When he was little, he tended to engage in self-destructive behaviors, but with the help of the special school he attended and his mother's insistence that he participate in various physical activities, his condition quickly improved.

He survives through his mother's love and she is the only one who is unashamed of his behavior, understanding and loving him for who he is and what he does. Even his little brother avoids, ignores, and looks down at him. However, believing that he enjoys running, his mother enters him into a variety of races, and soon decides that he should compete in a marathon, hoping him to achieve something every amateur runner dreams of: completing the race in less than three hours.
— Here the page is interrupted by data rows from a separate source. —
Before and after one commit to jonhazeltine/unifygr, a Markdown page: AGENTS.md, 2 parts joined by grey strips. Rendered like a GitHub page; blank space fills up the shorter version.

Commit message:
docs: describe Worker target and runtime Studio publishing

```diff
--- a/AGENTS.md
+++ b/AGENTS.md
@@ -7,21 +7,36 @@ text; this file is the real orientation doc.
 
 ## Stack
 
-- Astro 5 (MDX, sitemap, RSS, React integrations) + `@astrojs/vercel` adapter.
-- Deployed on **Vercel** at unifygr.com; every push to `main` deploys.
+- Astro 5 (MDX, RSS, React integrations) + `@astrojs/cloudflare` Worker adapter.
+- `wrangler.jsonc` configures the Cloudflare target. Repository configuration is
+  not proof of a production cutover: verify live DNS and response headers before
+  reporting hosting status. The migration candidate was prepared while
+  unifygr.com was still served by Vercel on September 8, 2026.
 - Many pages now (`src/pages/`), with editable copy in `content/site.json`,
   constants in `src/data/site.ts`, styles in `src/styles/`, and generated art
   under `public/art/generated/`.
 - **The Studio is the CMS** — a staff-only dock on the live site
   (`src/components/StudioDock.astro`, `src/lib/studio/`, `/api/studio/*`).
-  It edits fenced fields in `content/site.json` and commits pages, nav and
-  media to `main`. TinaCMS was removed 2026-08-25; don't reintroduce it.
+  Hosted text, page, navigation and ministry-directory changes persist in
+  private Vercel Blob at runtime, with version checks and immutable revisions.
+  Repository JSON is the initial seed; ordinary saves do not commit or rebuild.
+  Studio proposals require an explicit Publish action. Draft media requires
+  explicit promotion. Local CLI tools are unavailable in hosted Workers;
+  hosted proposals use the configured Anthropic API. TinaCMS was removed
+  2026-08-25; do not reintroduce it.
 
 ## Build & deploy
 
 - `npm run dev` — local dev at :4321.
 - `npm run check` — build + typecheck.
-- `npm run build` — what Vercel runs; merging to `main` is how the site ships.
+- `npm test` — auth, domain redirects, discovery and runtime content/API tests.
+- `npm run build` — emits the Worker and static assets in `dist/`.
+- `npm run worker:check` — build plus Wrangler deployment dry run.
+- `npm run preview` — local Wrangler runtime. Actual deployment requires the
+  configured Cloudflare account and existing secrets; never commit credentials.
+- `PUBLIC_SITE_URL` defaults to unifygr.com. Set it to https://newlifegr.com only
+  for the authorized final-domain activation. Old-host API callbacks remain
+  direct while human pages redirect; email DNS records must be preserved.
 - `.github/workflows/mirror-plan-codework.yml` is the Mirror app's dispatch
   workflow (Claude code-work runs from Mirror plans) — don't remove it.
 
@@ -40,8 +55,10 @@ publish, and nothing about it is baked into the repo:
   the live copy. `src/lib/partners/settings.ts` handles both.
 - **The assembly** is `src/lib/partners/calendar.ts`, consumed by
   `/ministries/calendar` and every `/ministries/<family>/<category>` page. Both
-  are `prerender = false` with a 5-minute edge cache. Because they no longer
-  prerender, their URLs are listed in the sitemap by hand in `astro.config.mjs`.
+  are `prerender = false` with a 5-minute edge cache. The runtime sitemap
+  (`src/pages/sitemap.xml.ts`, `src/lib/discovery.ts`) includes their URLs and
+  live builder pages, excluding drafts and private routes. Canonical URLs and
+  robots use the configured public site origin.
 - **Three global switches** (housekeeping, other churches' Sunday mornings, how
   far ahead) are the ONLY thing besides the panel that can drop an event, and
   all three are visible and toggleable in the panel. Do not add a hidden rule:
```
After many processes of failing and giving up, he finally makes it, and I personally believe that it is his disorder that helped in more concentration and less consciousness of tiredness. It is also not only autism the movie deals with, but also a surprise illness that comes into the picture later on. Thankfully, it's...